● ASSIGNED TASK: Copy each line of the entries that includes the word "cells".

(RECORDS PROVIDED begins)

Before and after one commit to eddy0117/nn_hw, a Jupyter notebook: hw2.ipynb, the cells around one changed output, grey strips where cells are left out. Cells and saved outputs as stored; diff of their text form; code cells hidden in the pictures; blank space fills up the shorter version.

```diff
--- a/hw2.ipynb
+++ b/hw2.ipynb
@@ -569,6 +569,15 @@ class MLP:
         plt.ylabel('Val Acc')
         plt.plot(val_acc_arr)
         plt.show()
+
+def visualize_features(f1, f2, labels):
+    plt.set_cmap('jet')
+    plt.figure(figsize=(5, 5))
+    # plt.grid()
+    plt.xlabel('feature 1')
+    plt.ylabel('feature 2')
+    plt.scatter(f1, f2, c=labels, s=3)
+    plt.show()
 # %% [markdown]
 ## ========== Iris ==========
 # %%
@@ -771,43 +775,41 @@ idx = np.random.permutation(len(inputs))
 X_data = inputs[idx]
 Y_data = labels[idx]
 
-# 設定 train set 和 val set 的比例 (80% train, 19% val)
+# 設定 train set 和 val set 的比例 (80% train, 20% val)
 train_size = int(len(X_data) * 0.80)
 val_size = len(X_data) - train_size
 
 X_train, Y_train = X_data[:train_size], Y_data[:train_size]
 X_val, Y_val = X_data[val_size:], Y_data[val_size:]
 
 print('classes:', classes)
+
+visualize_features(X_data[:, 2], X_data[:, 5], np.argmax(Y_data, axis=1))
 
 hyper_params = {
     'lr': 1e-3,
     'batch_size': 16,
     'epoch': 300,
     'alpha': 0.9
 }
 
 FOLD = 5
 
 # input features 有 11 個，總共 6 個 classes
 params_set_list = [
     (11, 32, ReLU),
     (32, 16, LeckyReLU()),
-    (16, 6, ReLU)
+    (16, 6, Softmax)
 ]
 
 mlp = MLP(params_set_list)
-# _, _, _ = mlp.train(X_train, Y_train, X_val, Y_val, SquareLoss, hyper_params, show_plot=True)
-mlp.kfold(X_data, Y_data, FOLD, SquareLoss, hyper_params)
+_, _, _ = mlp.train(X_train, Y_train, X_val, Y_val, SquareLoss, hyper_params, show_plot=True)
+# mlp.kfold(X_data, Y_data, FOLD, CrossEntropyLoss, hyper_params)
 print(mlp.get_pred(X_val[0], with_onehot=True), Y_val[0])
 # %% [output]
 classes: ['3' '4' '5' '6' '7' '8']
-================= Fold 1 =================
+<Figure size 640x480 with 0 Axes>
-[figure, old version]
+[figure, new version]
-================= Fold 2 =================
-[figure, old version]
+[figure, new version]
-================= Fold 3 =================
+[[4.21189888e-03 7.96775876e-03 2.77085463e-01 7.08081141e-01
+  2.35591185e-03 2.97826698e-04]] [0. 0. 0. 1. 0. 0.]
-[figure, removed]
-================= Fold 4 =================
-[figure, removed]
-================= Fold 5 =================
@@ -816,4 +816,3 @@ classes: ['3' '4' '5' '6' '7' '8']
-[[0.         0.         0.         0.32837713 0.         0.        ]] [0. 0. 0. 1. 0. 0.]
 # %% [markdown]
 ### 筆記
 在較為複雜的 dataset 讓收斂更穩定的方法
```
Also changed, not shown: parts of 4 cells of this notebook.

(RECORDS PROVIDED ends)

● FINISHED TASK:
Before and after one commit to eddy0117/nn_hw, a Jupyter notebook: hw2.ipynb, the cells around one changed output, grey strips where cells are left out. Cells and saved outputs as stored; diff of their text form; code cells hidden in the pictures; blank space fills up the shorter version.
Also changed, not shown: parts of 4 cells of this notebook.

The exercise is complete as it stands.